#### STUDY MATERIAL ####

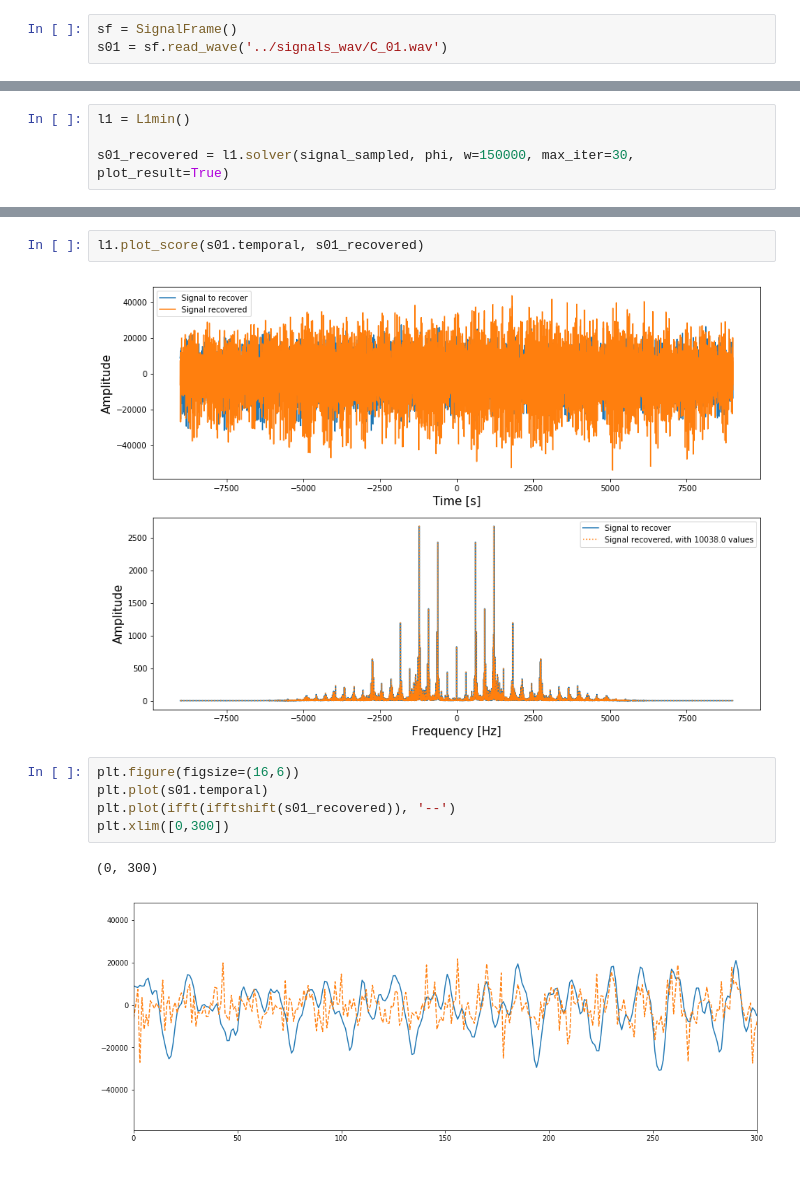
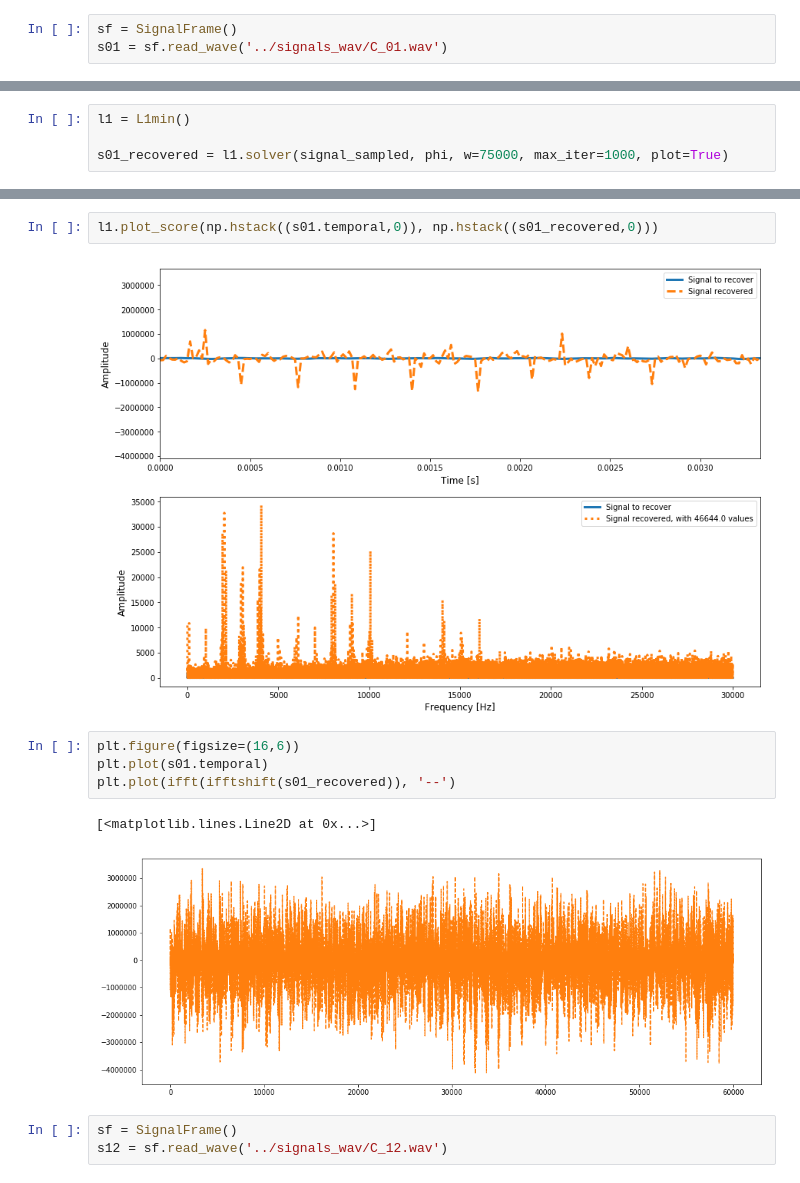
Before and after one commit to colin-ai/compressed-sensing, a Jupyter notebook: pyCompressSensing/compress_sensing.ipynb, the cells around one changed output, grey strips where cells are left out. Drawn from its saved outputs; the diff is of its cells as text.

```diff
--- a/pyCompressSensing/compress_sensing.ipynb
+++ b/pyCompressSensing/compress_sensing.ipynb
@@ -137,5 +201,5 @@ Sampling performed : 6000 instants
 # %%
 l1 = L1min()
 
-s01_recovered = l1.solver(signal_sampled, phi, w=150000, max_iter=30, plot_result=True)
+s01_recovered = l1.solver(signal_sampled, phi, w=75000, max_iter=1000, plot=True)
 # %% [output]
@@ -143,12 +207,14 @@ s01_recovered = l1.solver(signal_sampled, phi, w=150000, max_iter=30, plot_resul
 # %%
-l1.plot_score(s01.temporal, s01_recovered)
+l1.plot_score(np.hstack((s01.temporal,0)), np.hstack((s01_recovered,0)))
 # %% [output]
-[figure, old version]
+[figure, new version]
 # %%
 plt.figure(figsize=(16,6))
 plt.plot(s01.temporal)
 plt.plot(ifft(ifftshift(s01_recovered)), '--')
-plt.xlim([0,300])
 # %% [output]
-(0, 300)
+[<matplotlib.lines.Line2D at 0x...>]
-[figure, old version]
+[figure, new version]
+# %%
+sf = SignalFrame()
+s12 = sf.read_wave('../signals_wav/C_12.wav')
```
Also changed, not shown: parts of 46 cells of this notebook, 3 other files.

####

# WORK ORDER
This task needs one value: the number of lines in the material above that contain the word "changed".

# YOUR RESPONSE
2